Metro officials and Arlington County workers gave out 10,000 oranges yesterday to morning rush-hour commuters using the Orange Line between Rosslyn and Ballston as part of the 20th anniversary celebration of that stretch of subway.

County officials also inaugurated an exhibit at the Ballston Common mall designed to illustrate economic development that has sprouted up around the five Metro stations since they opened in 1979.

In the two decades since Metro began running in Arlington, commercial and office space in the Rosslyn-Ballston corridor has more than tripled, and population has surged from 19,889 to 38,211, said Paul F. Ferguson (D), chairman of the County Board.

"Arlington officials used Metro as a way to encourage growth and to revitalize the county's commercial core," he said.

Suit Dismissed in Switch of Baby Remains

In a case with similarities to the ongoing dispute over two girls switched at birth at the University of Virginia Medical Center, a Charlottesville judge has dismissed a lawsuit against the same hospital by a woman who was given a casket with the wrong remains after a miscarriage in March 1998.

Mistie Fritz, a Roanoke area woman, had requested that she be allowed to take home the remains of her miscarried baby. But when she checked the casket in the hospital parking lot, she discovered the dead body of someone else's baby. She sued the hospital for $500,000.

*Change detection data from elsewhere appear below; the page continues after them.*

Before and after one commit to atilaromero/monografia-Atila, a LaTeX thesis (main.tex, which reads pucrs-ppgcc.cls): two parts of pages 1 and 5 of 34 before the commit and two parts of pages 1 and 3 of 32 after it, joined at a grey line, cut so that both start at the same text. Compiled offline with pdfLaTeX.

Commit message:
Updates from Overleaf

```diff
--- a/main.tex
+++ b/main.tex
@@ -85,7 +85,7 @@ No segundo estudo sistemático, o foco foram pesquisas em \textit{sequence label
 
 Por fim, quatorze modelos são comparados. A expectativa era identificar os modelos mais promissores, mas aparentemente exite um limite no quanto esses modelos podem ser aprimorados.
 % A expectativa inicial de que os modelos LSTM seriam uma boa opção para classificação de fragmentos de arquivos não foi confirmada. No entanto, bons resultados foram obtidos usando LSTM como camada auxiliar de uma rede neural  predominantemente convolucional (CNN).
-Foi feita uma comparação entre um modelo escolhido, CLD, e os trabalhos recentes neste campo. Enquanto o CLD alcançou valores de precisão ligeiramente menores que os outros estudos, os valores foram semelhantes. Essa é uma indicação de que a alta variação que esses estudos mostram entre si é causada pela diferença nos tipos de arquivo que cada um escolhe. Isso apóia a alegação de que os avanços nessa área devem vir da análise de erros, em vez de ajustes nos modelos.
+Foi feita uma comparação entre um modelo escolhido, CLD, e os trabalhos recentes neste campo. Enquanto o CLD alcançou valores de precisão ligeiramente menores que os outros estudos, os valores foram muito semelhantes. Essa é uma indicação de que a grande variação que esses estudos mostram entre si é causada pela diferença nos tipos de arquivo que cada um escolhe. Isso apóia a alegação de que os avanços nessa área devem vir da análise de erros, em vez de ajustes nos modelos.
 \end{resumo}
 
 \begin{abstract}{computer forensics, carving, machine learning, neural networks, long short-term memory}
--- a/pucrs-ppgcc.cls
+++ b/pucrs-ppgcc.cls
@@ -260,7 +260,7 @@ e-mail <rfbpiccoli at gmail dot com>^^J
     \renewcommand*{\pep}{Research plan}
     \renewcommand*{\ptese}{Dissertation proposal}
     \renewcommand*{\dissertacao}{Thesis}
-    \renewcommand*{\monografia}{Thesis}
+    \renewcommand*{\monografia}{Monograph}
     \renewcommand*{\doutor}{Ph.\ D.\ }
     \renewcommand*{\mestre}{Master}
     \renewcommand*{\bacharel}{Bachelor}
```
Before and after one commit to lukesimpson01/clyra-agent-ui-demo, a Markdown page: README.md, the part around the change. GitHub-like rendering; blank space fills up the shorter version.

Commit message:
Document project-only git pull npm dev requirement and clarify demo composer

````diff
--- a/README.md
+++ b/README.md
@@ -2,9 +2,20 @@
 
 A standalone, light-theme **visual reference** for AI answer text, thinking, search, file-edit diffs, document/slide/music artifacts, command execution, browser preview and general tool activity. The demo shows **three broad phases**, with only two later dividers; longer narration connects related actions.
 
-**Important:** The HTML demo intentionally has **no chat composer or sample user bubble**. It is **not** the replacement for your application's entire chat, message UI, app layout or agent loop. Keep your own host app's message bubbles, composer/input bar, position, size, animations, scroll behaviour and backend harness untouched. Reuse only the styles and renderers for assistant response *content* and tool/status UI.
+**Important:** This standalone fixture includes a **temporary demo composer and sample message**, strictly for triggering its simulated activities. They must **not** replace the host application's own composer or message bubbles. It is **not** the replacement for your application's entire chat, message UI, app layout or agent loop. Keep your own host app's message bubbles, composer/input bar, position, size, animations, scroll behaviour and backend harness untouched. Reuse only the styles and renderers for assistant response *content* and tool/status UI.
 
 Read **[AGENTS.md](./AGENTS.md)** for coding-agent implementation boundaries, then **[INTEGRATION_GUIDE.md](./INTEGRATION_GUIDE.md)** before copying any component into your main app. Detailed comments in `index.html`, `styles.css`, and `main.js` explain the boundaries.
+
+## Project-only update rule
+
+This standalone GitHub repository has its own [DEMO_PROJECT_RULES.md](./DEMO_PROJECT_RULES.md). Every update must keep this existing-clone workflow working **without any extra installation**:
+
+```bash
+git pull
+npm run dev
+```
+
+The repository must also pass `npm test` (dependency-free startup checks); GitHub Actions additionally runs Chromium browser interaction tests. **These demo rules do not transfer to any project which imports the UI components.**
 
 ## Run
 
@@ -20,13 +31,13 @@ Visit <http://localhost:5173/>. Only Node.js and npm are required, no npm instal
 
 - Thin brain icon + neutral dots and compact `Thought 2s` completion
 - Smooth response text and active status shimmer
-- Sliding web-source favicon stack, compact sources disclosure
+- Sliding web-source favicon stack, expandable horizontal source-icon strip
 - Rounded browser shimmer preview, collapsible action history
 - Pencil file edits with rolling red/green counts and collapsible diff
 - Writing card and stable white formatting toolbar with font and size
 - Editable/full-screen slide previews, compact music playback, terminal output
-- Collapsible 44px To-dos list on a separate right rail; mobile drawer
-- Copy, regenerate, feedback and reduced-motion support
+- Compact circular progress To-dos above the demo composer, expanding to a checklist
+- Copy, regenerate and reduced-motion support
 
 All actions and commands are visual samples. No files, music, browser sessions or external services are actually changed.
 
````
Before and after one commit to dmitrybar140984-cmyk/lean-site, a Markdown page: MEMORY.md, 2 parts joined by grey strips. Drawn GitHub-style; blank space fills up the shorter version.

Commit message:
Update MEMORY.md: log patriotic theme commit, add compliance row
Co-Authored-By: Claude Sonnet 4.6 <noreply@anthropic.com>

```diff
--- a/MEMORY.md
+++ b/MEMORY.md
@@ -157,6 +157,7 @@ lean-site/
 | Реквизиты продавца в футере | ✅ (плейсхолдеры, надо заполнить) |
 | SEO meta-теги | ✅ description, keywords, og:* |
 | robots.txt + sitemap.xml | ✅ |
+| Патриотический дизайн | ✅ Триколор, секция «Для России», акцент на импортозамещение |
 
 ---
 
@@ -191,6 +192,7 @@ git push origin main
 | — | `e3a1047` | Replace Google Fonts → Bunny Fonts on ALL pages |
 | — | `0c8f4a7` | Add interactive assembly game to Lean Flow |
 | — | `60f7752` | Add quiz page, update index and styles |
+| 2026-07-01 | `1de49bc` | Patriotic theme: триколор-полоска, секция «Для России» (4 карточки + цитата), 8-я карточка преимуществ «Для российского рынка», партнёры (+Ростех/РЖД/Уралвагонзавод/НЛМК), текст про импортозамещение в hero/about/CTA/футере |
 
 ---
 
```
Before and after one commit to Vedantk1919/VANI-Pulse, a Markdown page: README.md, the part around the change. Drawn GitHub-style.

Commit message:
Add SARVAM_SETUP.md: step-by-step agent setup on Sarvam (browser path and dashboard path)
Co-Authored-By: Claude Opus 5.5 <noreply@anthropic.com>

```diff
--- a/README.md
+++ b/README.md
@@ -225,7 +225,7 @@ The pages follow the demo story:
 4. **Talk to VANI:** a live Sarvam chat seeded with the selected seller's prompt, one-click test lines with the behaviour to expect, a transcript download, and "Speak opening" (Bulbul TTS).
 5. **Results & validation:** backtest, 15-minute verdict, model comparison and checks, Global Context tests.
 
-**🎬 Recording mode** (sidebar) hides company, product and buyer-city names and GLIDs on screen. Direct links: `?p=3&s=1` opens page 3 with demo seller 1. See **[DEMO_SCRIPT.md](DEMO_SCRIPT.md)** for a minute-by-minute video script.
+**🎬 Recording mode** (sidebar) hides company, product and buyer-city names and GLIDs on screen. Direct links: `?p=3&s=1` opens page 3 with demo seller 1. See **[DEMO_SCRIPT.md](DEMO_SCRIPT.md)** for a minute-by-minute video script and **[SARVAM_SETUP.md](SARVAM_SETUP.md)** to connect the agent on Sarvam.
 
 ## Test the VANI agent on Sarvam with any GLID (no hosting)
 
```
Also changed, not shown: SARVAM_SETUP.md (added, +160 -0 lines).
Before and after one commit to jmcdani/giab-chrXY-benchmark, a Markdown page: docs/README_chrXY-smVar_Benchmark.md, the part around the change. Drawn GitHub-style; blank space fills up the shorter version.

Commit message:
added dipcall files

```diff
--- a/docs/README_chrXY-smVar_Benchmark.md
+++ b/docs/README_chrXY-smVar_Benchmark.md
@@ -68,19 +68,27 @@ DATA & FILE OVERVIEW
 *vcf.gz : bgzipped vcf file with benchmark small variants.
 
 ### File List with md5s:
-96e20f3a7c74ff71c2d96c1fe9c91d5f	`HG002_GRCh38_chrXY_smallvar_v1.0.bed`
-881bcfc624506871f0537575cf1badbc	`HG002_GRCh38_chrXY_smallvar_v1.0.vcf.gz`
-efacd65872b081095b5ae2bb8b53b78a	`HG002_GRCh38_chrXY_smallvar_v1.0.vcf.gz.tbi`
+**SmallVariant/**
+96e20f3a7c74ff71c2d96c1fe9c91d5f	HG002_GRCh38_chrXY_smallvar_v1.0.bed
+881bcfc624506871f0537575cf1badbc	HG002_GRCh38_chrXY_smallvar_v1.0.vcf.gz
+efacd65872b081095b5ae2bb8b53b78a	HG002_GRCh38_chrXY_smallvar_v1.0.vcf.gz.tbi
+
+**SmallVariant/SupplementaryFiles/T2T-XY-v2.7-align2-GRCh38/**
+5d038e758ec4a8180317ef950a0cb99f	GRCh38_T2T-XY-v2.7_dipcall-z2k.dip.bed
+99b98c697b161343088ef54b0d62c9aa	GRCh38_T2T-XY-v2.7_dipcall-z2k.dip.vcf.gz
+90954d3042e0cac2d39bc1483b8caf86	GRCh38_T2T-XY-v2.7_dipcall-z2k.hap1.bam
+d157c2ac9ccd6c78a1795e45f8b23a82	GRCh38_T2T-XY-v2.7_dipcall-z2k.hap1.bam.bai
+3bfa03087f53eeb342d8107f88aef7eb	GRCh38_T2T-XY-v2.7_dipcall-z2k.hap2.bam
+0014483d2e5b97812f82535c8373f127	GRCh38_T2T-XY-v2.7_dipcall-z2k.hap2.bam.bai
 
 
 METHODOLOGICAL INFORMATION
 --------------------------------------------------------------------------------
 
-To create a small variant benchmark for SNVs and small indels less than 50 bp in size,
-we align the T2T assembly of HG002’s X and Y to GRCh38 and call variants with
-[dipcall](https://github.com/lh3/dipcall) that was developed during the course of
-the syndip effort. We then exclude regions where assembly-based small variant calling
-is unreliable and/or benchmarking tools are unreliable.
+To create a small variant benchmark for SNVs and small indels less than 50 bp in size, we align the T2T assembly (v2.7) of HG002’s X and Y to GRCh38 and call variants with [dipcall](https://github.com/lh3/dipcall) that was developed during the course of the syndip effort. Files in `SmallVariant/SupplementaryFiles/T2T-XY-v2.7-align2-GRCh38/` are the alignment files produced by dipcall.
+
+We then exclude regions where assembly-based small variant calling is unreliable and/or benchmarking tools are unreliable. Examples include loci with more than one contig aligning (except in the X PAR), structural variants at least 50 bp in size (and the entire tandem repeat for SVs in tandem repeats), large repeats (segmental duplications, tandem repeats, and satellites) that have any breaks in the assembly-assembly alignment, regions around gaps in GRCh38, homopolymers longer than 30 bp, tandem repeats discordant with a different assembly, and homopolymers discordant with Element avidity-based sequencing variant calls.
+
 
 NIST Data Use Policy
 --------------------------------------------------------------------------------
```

Albemarle County Circuit Court Judge Paul Peatross agreed with attorneys for the hospital that Virginia law does not allow courts to award money in such cases without evidence that the incident caused the plaintiffs actual physical injury.

Alexandria Students Raise Test Scores

Alexandria public school students raised their scores this year on the state-required Stanford 9 achievement tests, Superintendent Herbert M. Berg said yesterday.

The fourth-, sixth- and ninth-graders taking the tests of English, mathematics, science and social science equaled or exceeded the average scores from the preceding year in 26 of a total of 27 categories.

Fourth- and ninth-graders reached the 54th percentile and sixth-graders the 51st percentile, meaning all were above the 50th percentile, which is the national average.


"The use of significant [Department of Justice] resources to investigate rumor or innuendo regarding Mr. Barry has certainly proven to be fruitless, and would seem to be driven by something other than rational thought."

-- Frederick D. Cooke Jr., former mayor Marion Barry's attorney, in asking the Justice Department to investigate a planned FBI sting operation that was never carried out.